Sean Hannity changed the cover of his new book after a classics student pointed out that a Latin motto printed underneath the book’s title was completus nonsensus, Business Insider reports.
The conservative commentator’s Live Free Or Die: America (and the World) on the Brink originally featured the phrase Vivamus vel libero perit Americae, which Hannity and his publishers thought means “Live free or America dies.”
It does not, as Indiana University student Spencer Alexander McDaniel pointed out in a blog post titled “Sean Hannity Does Not Know Latin.”
“There is a slight problem with this particular motto, though; it’s complete and utter gobbledygook,” wrote McDaniel. “It is clear that whoever came up with this motto does not even know the basic noun cases in Latin or how they work.”
McDaniel wrote that while the original motto doesn’t make any sense, it could be generously interpreted as “Let’s live or he passes away from America for the detriment of a free man.” Hannity or his publishers, McDaniel speculates, got the faulty translation from Google Translate, which the student says “is comically inept at both Latin and Ancient Greek.”
Hannity’s publisher, Threshold Editions, might have caught wind of McDaniel’s blog post, because they’ve updated the Latin phrase to Vivamus liberi ne America pereat, which actually does make sense.
Hannity’s book, which was released on Tuesday, was the No. 2 bestselling book on Amazon as of Fridayus afternoonus. (DISCLOSURE: This reporter studied Latin in high school but only remembers how to say “Britain is an island,” which, shockingly, has never once come in handy.)

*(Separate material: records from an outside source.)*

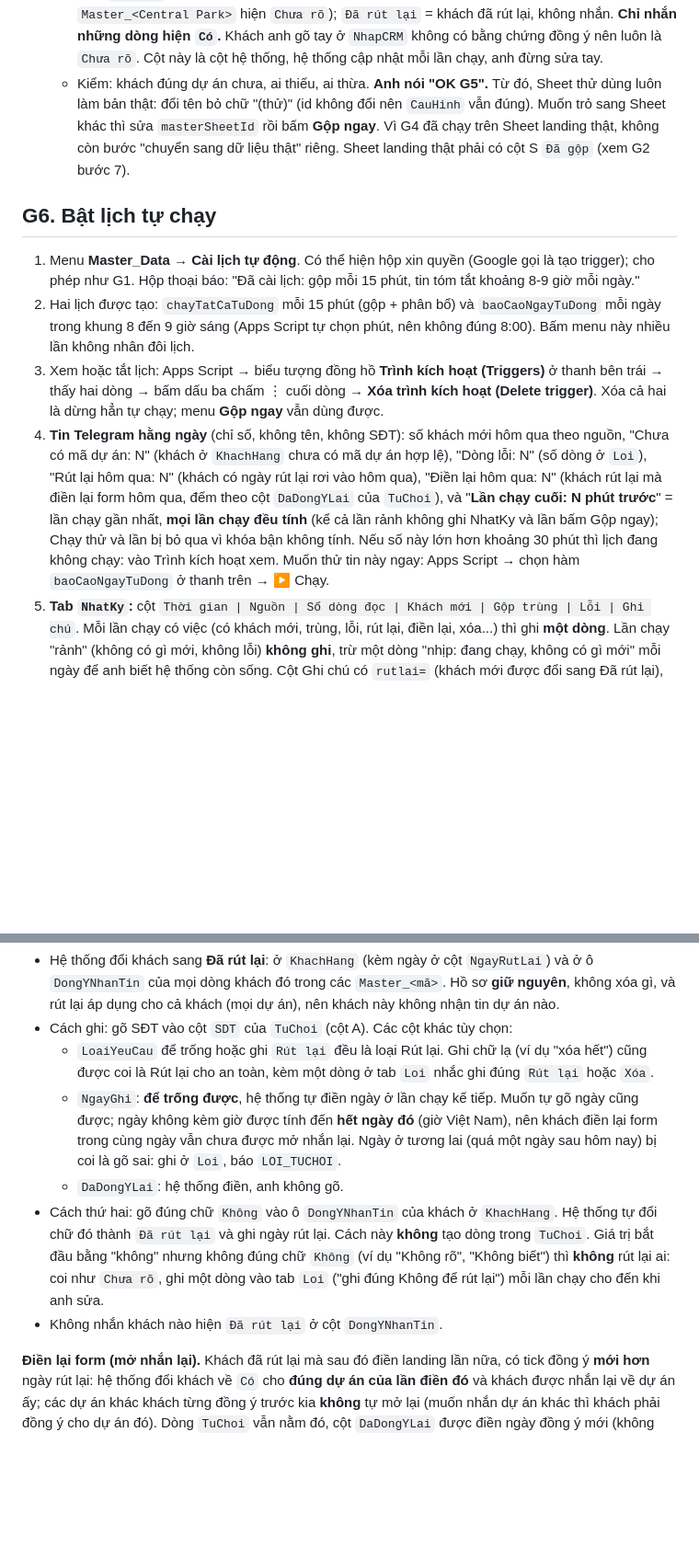
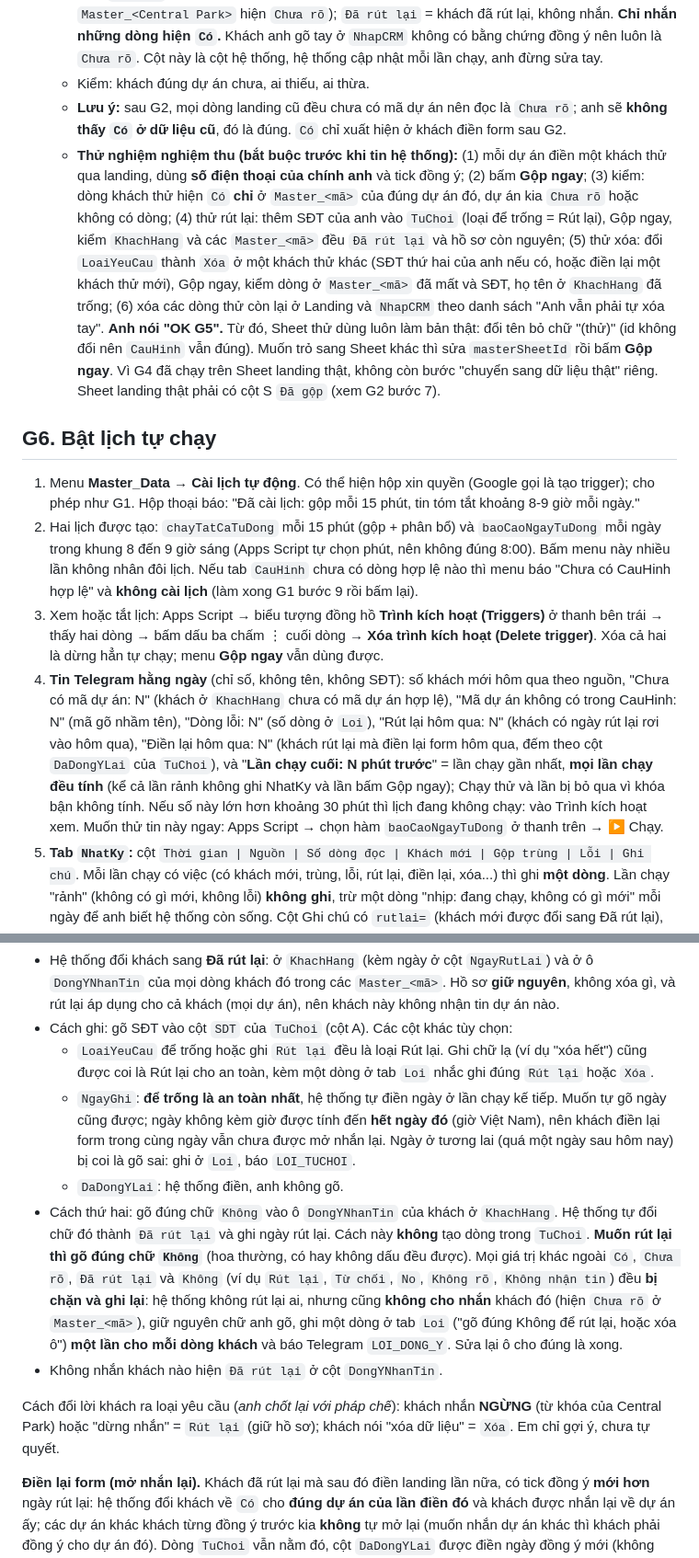
Before and after one commit to MarzTruong/bcons, a Markdown page: docs/huong-dan-master-data.md, 2 parts joined by grey strips. Shown at 92% size. Rendered like a GitHub page; blank space fills up the shorter version.

Commit message:
docs(master-data): guide, spec and notes after final review
Co-Authored-By: Claude Sonnet 5.5 <noreply@anthropic.com>
Claude-Session: https://claude.ai/code/session_018A7PWzxjkB6hqbFv6gBMSa

```diff
--- a/docs/huong-dan-master-data.md
+++ b/docs/huong-dan-master-data.md
@@ -114,13 +118,15 @@ Menu chỉ có **Gộp ngay**, chạy cả ba bước (landing, NhapCRM, phân b
    - Hai cột `TrangThaiCRM` (K) và `TrangThaiChamSoc` (L) hệ thống **chỉ điền khi ô còn trống**; anh gõ vào đó thì không bị ghi đè. Thay đổi trạng thái làm **sau này** ở `KhachHang` **không chảy** sang `Master_<mã>`: cột trạng thái của `KhachHang` chỉ là lần điền đầu. Vì vậy hãy **cập nhật trạng thái ở `Master_<mã>`** (nơi anh làm việc hằng ngày). *(Anh đã chốt 11/11/2026: trạng thái cập nhật ở riêng từng dự án.)* Các cột A..J được cập nhật theo `KhachHang` mỗi lần chạy.
    - Khách quan tâm hai dự án có mặt ở cả hai Sheet, cùng `MaKhach`.
    - Cột `DongYNhanTin` (J) ở mỗi `Master_<mã>` nói về **đúng dự án đó**: `Có` = được nhắn về dự án này; `Chưa rõ` = chưa có đồng ý hợp lệ cho dự án này (ví dụ khách chỉ đồng ý Newsky thì ở `Master_<Central Park>` hiện `Chưa rõ`); `Đã rút lại` = khách đã rút lại, không nhắn. **Chỉ nhắn những dòng hiện `Có`.** Khách anh gõ tay ở `NhapCRM` không có bằng chứng đồng ý nên luôn là `Chưa rõ`. Cột này là cột hệ thống, hệ thống cập nhật mỗi lần chạy, anh đừng sửa tay.
-   - Kiểm: khách đúng dự án chưa, ai thiếu, ai thừa. **Anh nói "OK G5".** Từ đó, Sheet thử dùng luôn làm bản thật: đổi tên bỏ chữ "(thử)" (id không đổi nên `CauHinh` vẫn đúng). Muốn trỏ sang Sheet khác thì sửa `masterSheetId` rồi bấm **Gộp ngay**. Vì G4 đã chạy trên Sheet landing thật, không còn bước "chuyển sang dữ liệu thật" riêng. Sheet landing thật phải có cột S `Đã gộp` (xem G2 bước 7).
+   - Kiểm: khách đúng dự án chưa, ai thiếu, ai thừa.
+   - **Lưu ý:** sau G2, mọi dòng landing cũ đều chưa có mã dự án nên đọc là `Chưa rõ`; anh sẽ **không thấy `Có` ở dữ liệu cũ**, đó là đúng. `Có` chỉ xuất hiện ở khách điền form sau G2.
+   - **Thử nghiệm nghiệm thu (bắt buộc trước khi tin hệ thống):** (1) mỗi dự án điền một khách thử qua landing, dùng **số điện thoại của chính anh** và tick đồng ý; (2) bấm **Gộp ngay**; (3) kiểm: dòng khách thử hiện `Có` **chỉ** ở `Master_<mã>` của đúng dự án đó, dự án kia `Chưa rõ` hoặc không có dòng; (4) thử rút lại: thêm SĐT của anh vào `TuChoi` (loại để trống = Rút lại), Gộp ngay, kiểm `KhachHang` và các `Master_<mã>` đều `Đã rút lại` và hồ sơ còn nguyên; (5) thử xóa: đổi `LoaiYeuCau` thành `Xóa` ở một khách thử khác (SĐT thứ hai của anh nếu có, hoặc điền lại một khách thử mới), Gộp ngay, kiểm dòng ở `Master_<mã>` đã mất và SĐT, họ tên ở `KhachHang` đã trống; (6) xóa các dòng thử còn lại ở Landing và `NhapCRM` theo danh sách "Anh vẫn phải tự xóa tay". **Anh nói "OK G5".** Từ đó, Sheet thử dùng luôn làm bản thật: đổi tên bỏ chữ "(thử)" (id không đổi nên `CauHinh` vẫn đúng). Muốn trỏ sang Sheet khác thì sửa `masterSheetId` rồi bấm **Gộp ngay**. Vì G4 đã chạy trên Sheet landing thật, không còn bước "chuyển sang dữ liệu thật" riêng. Sheet landing thật phải có cột S `Đã gộp` (xem G2 bước 7).
 
 ## G6. Bật lịch tự chạy
 1. Menu **Master_Data → Cài lịch tự động**. Có thể hiện hộp xin quyền (Google gọi là tạo trigger); cho phép như G1. Hộp thoại báo: "Đã cài lịch: gộp mỗi 15 phút, tin tóm tắt khoảng 8-9 giờ mỗi ngày."
-2. Hai lịch được tạo: `chayTatCaTuDong` mỗi 15 phút (gộp + phân bổ) và `baoCaoNgayTuDong` mỗi ngày trong khung 8 đến 9 giờ sáng (Apps Script tự chọn phút, nên không đúng 8:00). Bấm menu này nhiều lần không nhân đôi lịch.
+2. Hai lịch được tạo: `chayTatCaTuDong` mỗi 15 phút (gộp + phân bổ) và `baoCaoNgayTuDong` mỗi ngày trong khung 8 đến 9 giờ sáng (Apps Script tự chọn phút, nên không đúng 8:00). Bấm menu này nhiều lần không nhân đôi lịch. Nếu tab `CauHinh` chưa có dòng hợp lệ nào thì menu báo "Chưa có CauHinh hợp lệ" và **không cài lịch** (làm xong G1 bước 9 rồi bấm lại).
 3. Xem hoặc tắt lịch: Apps Script → biểu tượng đồng hồ **Trình kích hoạt (Triggers)** ở thanh bên trái → thấy hai dòng → bấm dấu ba chấm ⋮ cuối dòng → **Xóa trình kích hoạt (Delete trigger)**. Xóa cả hai là dừng hẳn tự chạy; menu **Gộp ngay** vẫn dùng được.
-4. **Tin Telegram hằng ngày** (chỉ số, không tên, không SĐT): số khách mới hôm qua theo nguồn, "Chưa có mã dự án: N" (khách ở `KhachHang` chưa có mã dự án hợp lệ), "Dòng lỗi: N" (số dòng ở `Loi`), "Rút lại hôm qua: N" (khách có ngày rút lại rơi vào hôm qua), "Điền lại hôm qua: N" (khách rút lại mà điền lại form hôm qua, đếm theo cột `DaDongYLai` của `TuChoi`), và "**Lần chạy cuối: N phút trước**" = lần chạy gần nhất, **mọi lần chạy đều tính** (kể cả lần rảnh không ghi NhatKy và lần bấm Gộp ngay); Chạy thử và lần bị bỏ qua vì khóa bận không tính. Nếu số này lớn hơn khoảng 30 phút thì lịch đang không chạy: vào Trình kích hoạt xem. Muốn thử tin này ngay: Apps Script → chọn hàm `baoCaoNgayTuDong` ở thanh trên → ▶ Chạy.
+4. **Tin Telegram hằng ngày** (chỉ số, không tên, không SĐT): số khách mới hôm qua theo nguồn, "Chưa có mã dự án: N" (khách ở `KhachHang` chưa có mã dự án hợp lệ), "Mã dự án không có trong CauHinh: N" (mã gõ nhầm tên), "Dòng lỗi: N" (số dòng ở `Loi`), "Rút lại hôm qua: N" (khách có ngày rút lại rơi vào hôm qua), "Điền lại hôm qua: N" (khách rút lại mà điền lại form hôm qua, đếm theo cột `DaDongYLai` của `TuChoi`), và "**Lần chạy cuối: N phút trước**" = lần chạy gần nhất, **mọi lần chạy đều tính** (kể cả lần rảnh không ghi NhatKy và lần bấm Gộp ngay); Chạy thử và lần bị bỏ qua vì khóa bận không tính. Nếu số này lớn hơn khoảng 30 phút thì lịch đang không chạy: vào Trình kích hoạt xem. Muốn thử tin này ngay: Apps Script → chọn hàm `baoCaoNgayTuDong` ở thanh trên → ▶ Chạy.
 5. **Tab `NhatKy`:** cột `Thời gian | Nguồn | Số dòng đọc | Khách mới | Gộp trùng | Lỗi | Ghi chú`. Mỗi lần chạy có việc (có khách mới, trùng, lỗi, rút lại, điền lại, xóa...) thì ghi **một dòng**. Lần chạy "rảnh" (không có gì mới, không lỗi) **không ghi**, trừ một dòng "nhịp: đang chạy, không có gì mới" mỗi ngày để anh biết hệ thống còn sống. Cột Ghi chú có `rutlai=` (khách mới được đổi sang Đã rút lại), `dongylai=` (khách điền lại form, được mở nhắn lại), `xoa=` (khách bị xóa dữ liệu), `tuchoi=` / `khong=` (trong số bị xóa: vì dòng `TuChoi` / vì lần xóa dở còn lại), `vao=` (chép sang dự án), `ms=` (mất bao nhiêu mili giây), và mã lỗi nếu có. Chỉ có "chưa có mã dự án" thì lần chạy vẫn tính là rảnh (không ghi dòng mới). Có lỗi thì Telegram báo một tin `⚠️ Master_Data: <mã lỗi> (<n> dòng). Xem tab NhatKy.`; cùng loại lỗi chỉ báo lại sau 6 giờ. Lỗi từng dòng khách (SĐT sai) chỉ báo Telegram khi **từ 5 dòng trở lên** trong một lần chạy (mã `LOI_DONG`); ít hơn thì anh xem tab `Loi`.
 
 ---
@@ -145,10 +151,12 @@ Không còn tab riêng cho nhóm này. Khách chưa có mã dự án (ví dụ k
 - Hệ thống đổi khách sang **Đã rút lại**: ở `KhachHang` (kèm ngày ở cột `NgayRutLai`) và ở ô `DongYNhanTin` của mọi dòng khách đó trong các `Master_<mã>`. Hồ sơ **giữ nguyên**, không xóa gì, và rút lại áp dụng cho cả khách (mọi dự án), nên khách này không nhận tin dự án nào.
 - Cách ghi: gõ SĐT vào cột `SDT` của `TuChoi` (cột A). Các cột khác tùy chọn:
   - `LoaiYeuCau` để trống hoặc ghi `Rút lại` đều là loại Rút lại. Ghi chữ lạ (ví dụ "xóa hết") cũng được coi là Rút lại cho an toàn, kèm một dòng ở tab `Loi` nhắc ghi đúng `Rút lại` hoặc `Xóa`.
-  - `NgayGhi`: **để trống được**, hệ thống tự điền ngày ở lần chạy kế tiếp. Muốn tự gõ ngày cũng được; ngày không kèm giờ được tính đến **hết ngày đó** (giờ Việt Nam), nên khách điền lại form trong cùng ngày vẫn chưa được mở nhắn lại. Ngày ở tương lai (quá một ngày sau hôm nay) bị coi là gõ sai: ghi ở `Loi`, báo `LOI_TUCHOI`.
+  - `NgayGhi`: **để trống là an toàn nhất**, hệ thống tự điền ngày ở lần chạy kế tiếp. Muốn tự gõ ngày cũng được; ngày không kèm giờ được tính đến **hết ngày đó** (giờ Việt Nam), nên khách điền lại form trong cùng ngày vẫn chưa được mở nhắn lại. Ngày ở tương lai (quá một ngày sau hôm nay) bị coi là gõ sai: ghi ở `Loi`, báo `LOI_TUCHOI`.
   - `DaDongYLai`: hệ thống điền, anh không gõ.
-- Cách thứ hai: gõ đúng chữ `Không` vào ô `DongYNhanTin` của khách ở `KhachHang`. Hệ thống tự đổi chữ đó thành `Đã rút lại` và ghi ngày rút lại. Cách này **không** tạo dòng trong `TuChoi`. Giá trị bắt đầu bằng "không" nhưng không đúng chữ `Không` (ví dụ "Không rõ", "Không biết") thì **không** rút lại ai: coi như `Chưa rõ`, ghi một dòng vào tab `Loi` ("ghi đúng Không để rút lại") mỗi lần chạy cho đến khi anh sửa.
+- Cách thứ hai: gõ đúng chữ `Không` vào ô `DongYNhanTin` của khách ở `KhachHang`. Hệ thống tự đổi chữ đó thành `Đã rút lại` và ghi ngày rút lại. Cách này **không** tạo dòng trong `TuChoi`. **Muốn rút lại thì gõ đúng chữ `Không`** (hoa thường, có hay không dấu đều được). Mọi giá trị khác ngoài `Có`, `Chưa rõ`, `Đã rút lại` và `Không` (ví dụ `Rút lại`, `Từ chối`, `No`, `Không rõ`, `Không nhận tin`) đều **bị chặn và ghi lại**: hệ thống không rút lại ai, nhưng cũng **không cho nhắn** khách đó (hiện `Chưa rõ` ở `Master_<mã>`), giữ nguyên chữ anh gõ, ghi một dòng ở tab `Loi` ("gõ đúng Không để rút lại, hoặc xóa ô") **một lần cho mỗi dòng khách** và báo Telegram `LOI_DONG_Y`. Sửa lại ô cho đúng là xong.
 - Không nhắn khách nào hiện `Đã rút lại` ở cột `DongYNhanTin`.
+
+Cách đổi lời khách ra loại yêu cầu (*anh chốt lại với pháp chế*): khách nhắn **NGỪNG** (từ khóa của Central Park) hoặc "dừng nhắn" = `Rút lại` (giữ hồ sơ); khách nói "xóa dữ liệu" = `Xóa`. Em chỉ gợi ý, chưa tự quyết.
 
 **Điền lại form (mở nhắn lại).** Khách đã rút lại mà sau đó điền landing lần nữa, có tick đồng ý **mới hơn** ngày rút lại: hệ thống đổi khách về `Có` cho **đúng dự án của lần điền đó** và khách được nhắn lại về dự án ấy; các dự án khác khách từng đồng ý trước kia **không** tự mở lại (muốn nhắn dự án khác thì khách phải đồng ý cho dự án đó). Dòng `TuChoi` vẫn nằm đó, cột `DaDongYLai` được điền ngày đồng ý mới (không xóa dòng). Đồng ý cũ hơn ngày rút lại (ví dụ hệ thống đọc lại dòng landing cũ) **không** mở lại gì.
 
```
Also changed, not shown: other parts of docs/huong-dan-master-data.md (+15 -6 lines), NOTES.md (+6 -2 lines), 1 other file.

Michael Schaub is a Texas-based journalist and regular contributor to NPR.